++++ Records shown ++++
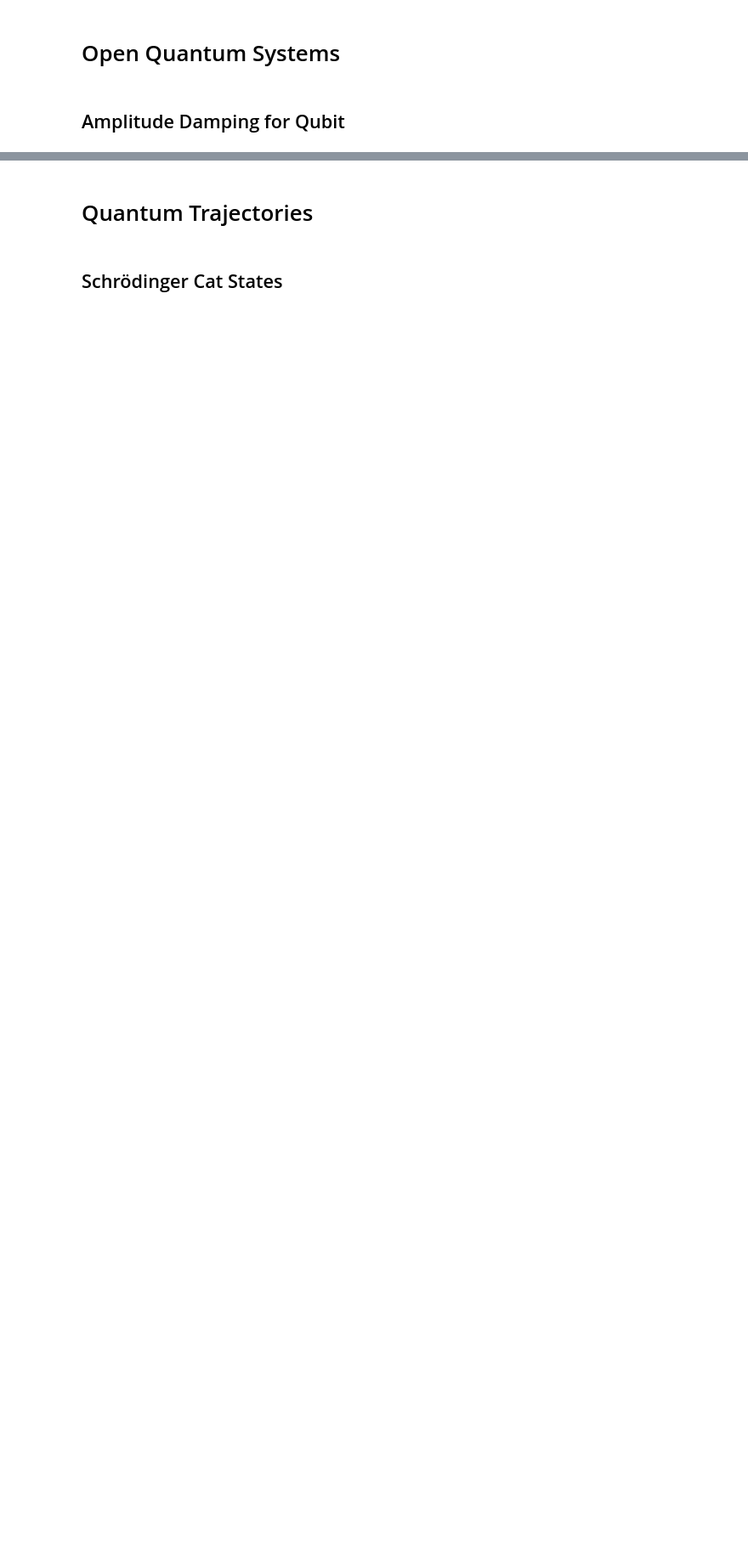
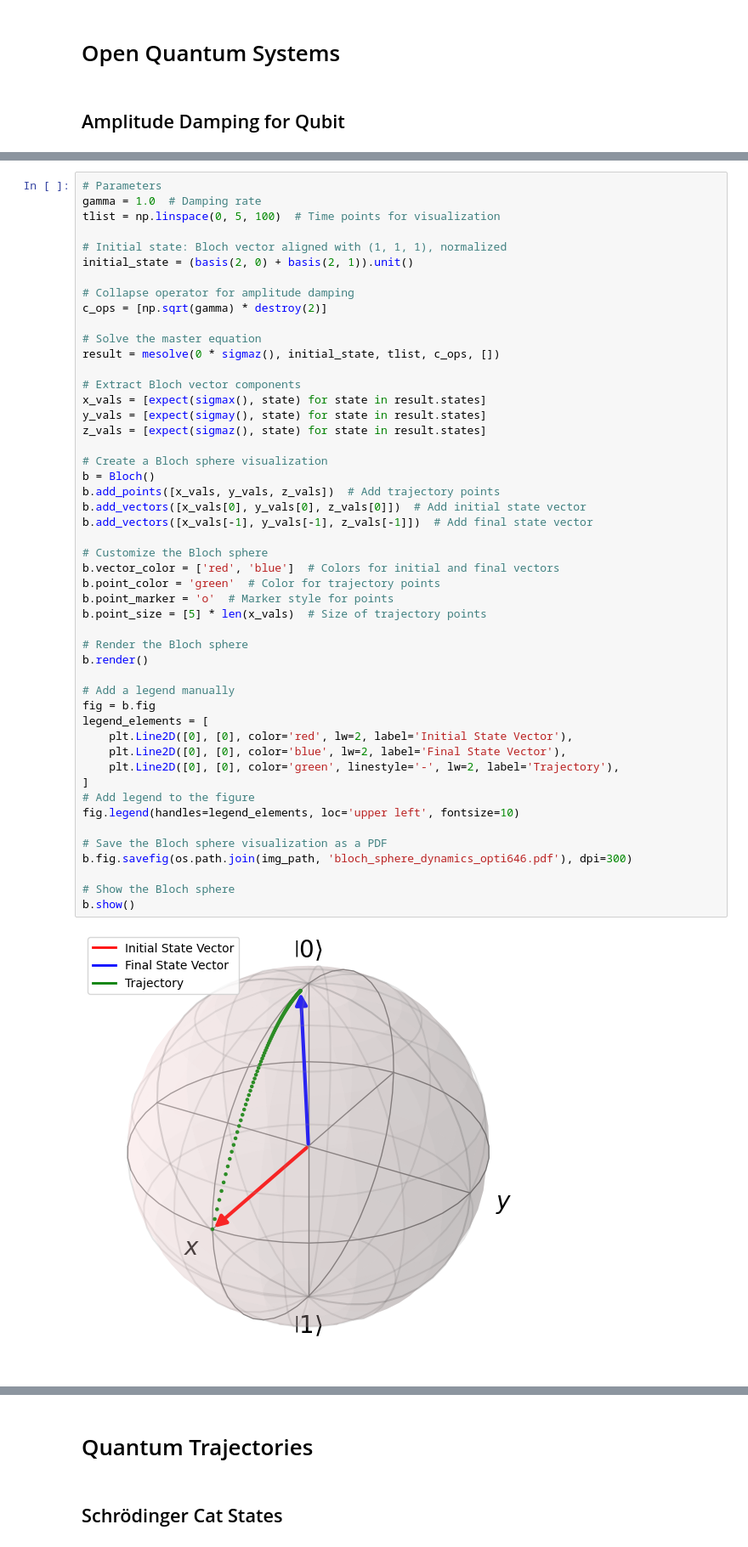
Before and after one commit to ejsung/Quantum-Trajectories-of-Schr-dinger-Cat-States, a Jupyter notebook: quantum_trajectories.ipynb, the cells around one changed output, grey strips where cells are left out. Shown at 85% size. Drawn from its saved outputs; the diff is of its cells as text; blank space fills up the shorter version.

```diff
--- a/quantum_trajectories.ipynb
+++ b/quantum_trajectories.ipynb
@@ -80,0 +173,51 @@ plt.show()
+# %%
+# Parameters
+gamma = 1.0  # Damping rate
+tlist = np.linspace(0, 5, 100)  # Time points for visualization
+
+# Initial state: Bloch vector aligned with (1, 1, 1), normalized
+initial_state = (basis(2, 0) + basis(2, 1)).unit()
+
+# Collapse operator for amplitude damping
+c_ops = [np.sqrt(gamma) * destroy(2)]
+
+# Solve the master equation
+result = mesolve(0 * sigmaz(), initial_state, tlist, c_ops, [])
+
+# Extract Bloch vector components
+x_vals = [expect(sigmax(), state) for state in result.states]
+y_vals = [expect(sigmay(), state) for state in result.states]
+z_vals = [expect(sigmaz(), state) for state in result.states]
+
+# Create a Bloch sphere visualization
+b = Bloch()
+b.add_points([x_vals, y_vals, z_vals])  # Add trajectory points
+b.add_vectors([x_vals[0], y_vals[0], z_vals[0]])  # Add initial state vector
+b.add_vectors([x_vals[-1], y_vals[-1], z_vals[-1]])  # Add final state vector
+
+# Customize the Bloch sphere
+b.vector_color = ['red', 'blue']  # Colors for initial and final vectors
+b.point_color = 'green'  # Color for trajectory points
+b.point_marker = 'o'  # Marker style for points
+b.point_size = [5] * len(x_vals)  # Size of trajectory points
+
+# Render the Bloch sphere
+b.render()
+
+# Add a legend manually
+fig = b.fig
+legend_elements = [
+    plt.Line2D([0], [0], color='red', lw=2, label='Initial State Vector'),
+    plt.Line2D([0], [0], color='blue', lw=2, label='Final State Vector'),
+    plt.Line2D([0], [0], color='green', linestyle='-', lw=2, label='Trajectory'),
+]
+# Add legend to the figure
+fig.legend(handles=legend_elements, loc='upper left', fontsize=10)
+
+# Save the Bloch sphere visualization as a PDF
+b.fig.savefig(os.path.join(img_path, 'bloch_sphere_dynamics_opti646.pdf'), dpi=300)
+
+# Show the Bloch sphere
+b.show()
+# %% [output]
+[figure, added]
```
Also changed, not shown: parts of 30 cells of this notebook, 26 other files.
++++
Activity » Take each line above that holds the string "result" and copy it.

Answer box »
+result = mesolve(0 * sigmaz(), initial_state, tlist, c_ops, [])
+x_vals = [expect(sigmax(), state) for state in result.states]
+y_vals = [expect(sigmay(), state) for state in result.states]
+z_vals = [expect(sigmaz(), state) for state in result.states]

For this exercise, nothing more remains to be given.